▶ _PROBLEM DETAILS_: Every line of the data below that holds the string "diagram" needs to be reported.

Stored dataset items
# # # #
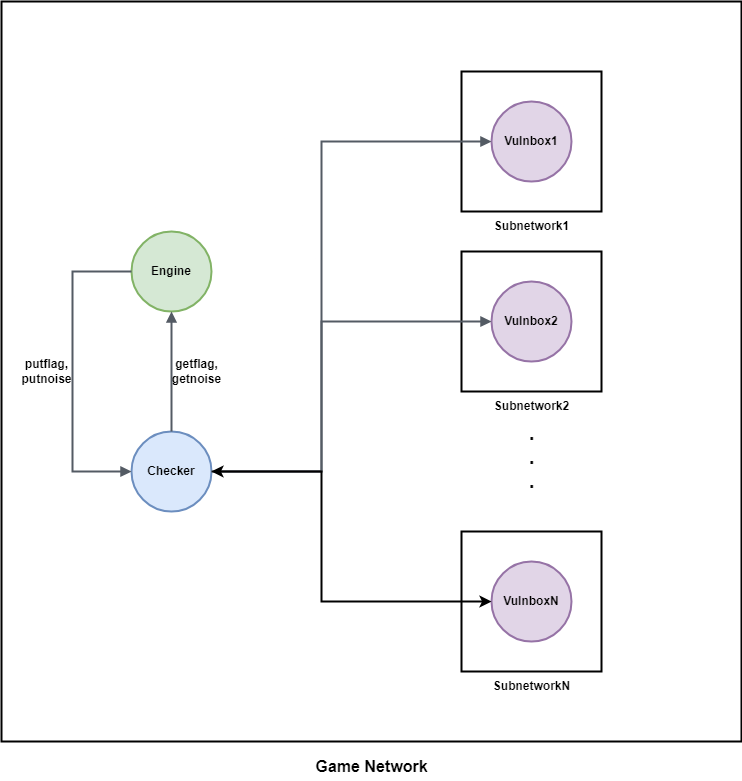
ashiven/enosim keeps this draw.io diagram as docs/infrastructure.png. Above is the earlier version. Source tidied: cells renumbered, new cells last; positions are measured from the earlier drawing's top-left corner, leaving out a move shared by most shapes.
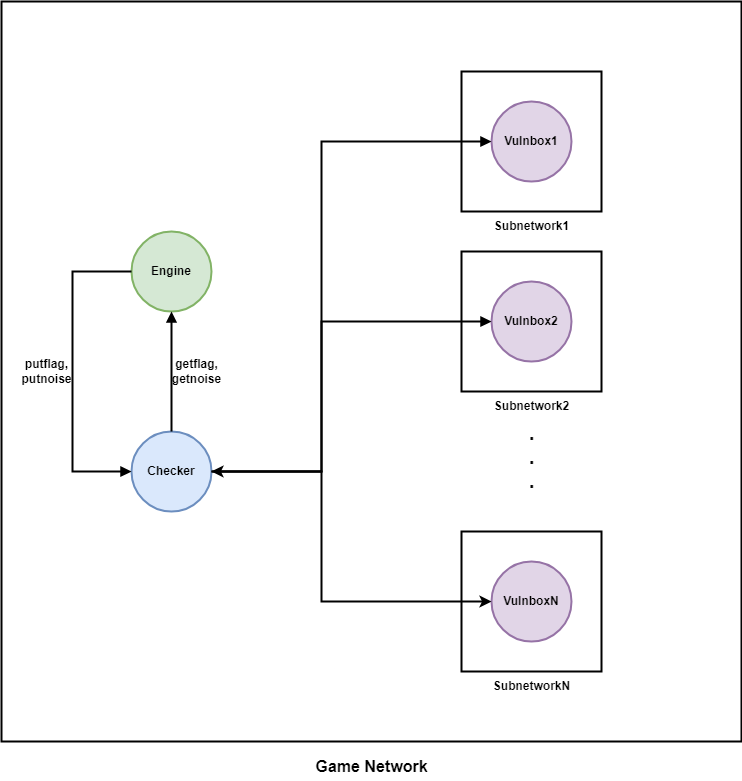
The same file after the commit.

Change to the diagram source:
```diff
@@ -29,7 +29,7 @@
     <mxCell id="10" value="Vulnbox2" style="ellipse;whiteSpace=wrap;html=1;fontStyle=1;strokeWidth=2;fillColor=#e1d5e7;strokeColor=#9673a6;" parent="1" vertex="1">
       <mxGeometry x="490" y="280" width="80" height="80" as="geometry" />
     </mxCell>
-    <mxCell id="11" style="edgeStyle=orthogonalEdgeStyle;html=1;endArrow=block;elbow=vertical;startArrow=none;endFill=1;strokeColor=#545B64;rounded=0;exitX=0;exitY=0.5;exitDx=0;exitDy=0;entryX=0;entryY=0.5;entryDx=0;entryDy=0;fontStyle=1;strokeWidth=2;" parent="1" edge="1" source="7" target="8">
+    <mxCell id="11" style="edgeStyle=orthogonalEdgeStyle;html=1;endArrow=block;elbow=vertical;startArrow=none;endFill=1;strokeColor=#000000;rounded=0;exitX=0;exitY=0.5;exitDx=0;exitDy=0;entryX=0;entryY=0.5;entryDx=0;entryDy=0;fontStyle=1;strokeWidth=2;" parent="1" edge="1" source="7" target="8">
       <mxGeometry relative="1" as="geometry">
         <Array as="points">
           <mxPoint x="71" y="270" />
@@ -37,7 +37,7 @@
         </Array>
       </mxGeometry>
     </mxCell>
-    <mxCell id="12" style="edgeStyle=orthogonalEdgeStyle;html=1;endArrow=block;elbow=vertical;startArrow=none;endFill=1;strokeColor=#545B64;rounded=0;entryX=0.214;entryY=0.5;entryDx=0;entryDy=0;exitX=1;exitY=0.5;exitDx=0;exitDy=0;entryPerimeter=0;fontStyle=1;strokeWidth=2;" parent="1" edge="1" source="8" target="5">
+    <mxCell id="12" style="edgeStyle=orthogonalEdgeStyle;html=1;endArrow=block;elbow=vertical;startArrow=none;endFill=1;strokeColor=#000000;rounded=0;entryX=0.214;entryY=0.5;entryDx=0;entryDy=0;exitX=1;exitY=0.5;exitDx=0;exitDy=0;entryPerimeter=0;fontStyle=1;strokeWidth=2;" parent="1" edge="1" source="8" target="5">
       <mxGeometry relative="1" as="geometry">
         <Array as="points">
           <mxPoint x="320" y="470" />
@@ -45,7 +45,7 @@
         </Array>
       </mxGeometry>
     </mxCell>
-    <mxCell id="13" style="edgeStyle=orthogonalEdgeStyle;html=1;endArrow=block;elbow=vertical;startArrow=none;endFill=1;strokeColor=#545B64;rounded=0;exitX=1;exitY=0.5;exitDx=0;exitDy=0;fontStyle=1;strokeWidth=2;" parent="1" edge="1" target="10">
+    <mxCell id="13" style="edgeStyle=orthogonalEdgeStyle;html=1;endArrow=block;elbow=vertical;startArrow=none;endFill=1;strokeColor=#000000;rounded=0;exitX=1;exitY=0.5;exitDx=0;exitDy=0;fontStyle=1;strokeWidth=2;" parent="1" edge="1" target="10">
       <mxGeometry relative="1" as="geometry">
         <mxPoint x="210" y="470" as="sourcePoint" />
         <Array as="points">
@@ -69,7 +69,7 @@
     <mxCell id="18" value="SubnetworkN" style="text;html=1;align=center;verticalAlign=middle;strokeColor=none;fillColor=none;fontStyle=1;strokeWidth=2;" parent="1" vertex="1">
       <mxGeometry x="480" y="670" width="100" height="30" as="geometry" />
     </mxCell>
-    <mxCell id="19" style="edgeStyle=orthogonalEdgeStyle;html=1;endArrow=none;elbow=vertical;startArrow=block;startFill=1;strokeColor=#545B64;rounded=0;fontStyle=1;strokeWidth=2;" parent="1" edge="1" source="7" target="8">
+    <mxCell id="19" style="edgeStyle=orthogonalEdgeStyle;html=1;endArrow=none;elbow=vertical;startArrow=block;startFill=1;strokeColor=#000000;rounded=0;fontStyle=1;strokeWidth=2;" parent="1" edge="1" source="7" target="8">
       <mxGeometry relative="1" as="geometry" />
     </mxCell>
     <mxCell id="20" value="putflag,&lt;br&gt;putnoise" style="text;html=1;align=center;verticalAlign=middle;strokeColor=none;fillColor=none;fontStyle=1;strokeWidth=2;" parent="1" vertex="1">
```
# # # #
▶ _RESPONSE TO THE TASK_:
ashiven/enosim keeps this draw.io diagram as docs/infrastructure.png. Above is the earlier version. Source tidied: cells renumbered, new cells last; positions are measured from the earlier drawing's top-left corner, leaving out a move shared by most shapes.
Change to the diagram source:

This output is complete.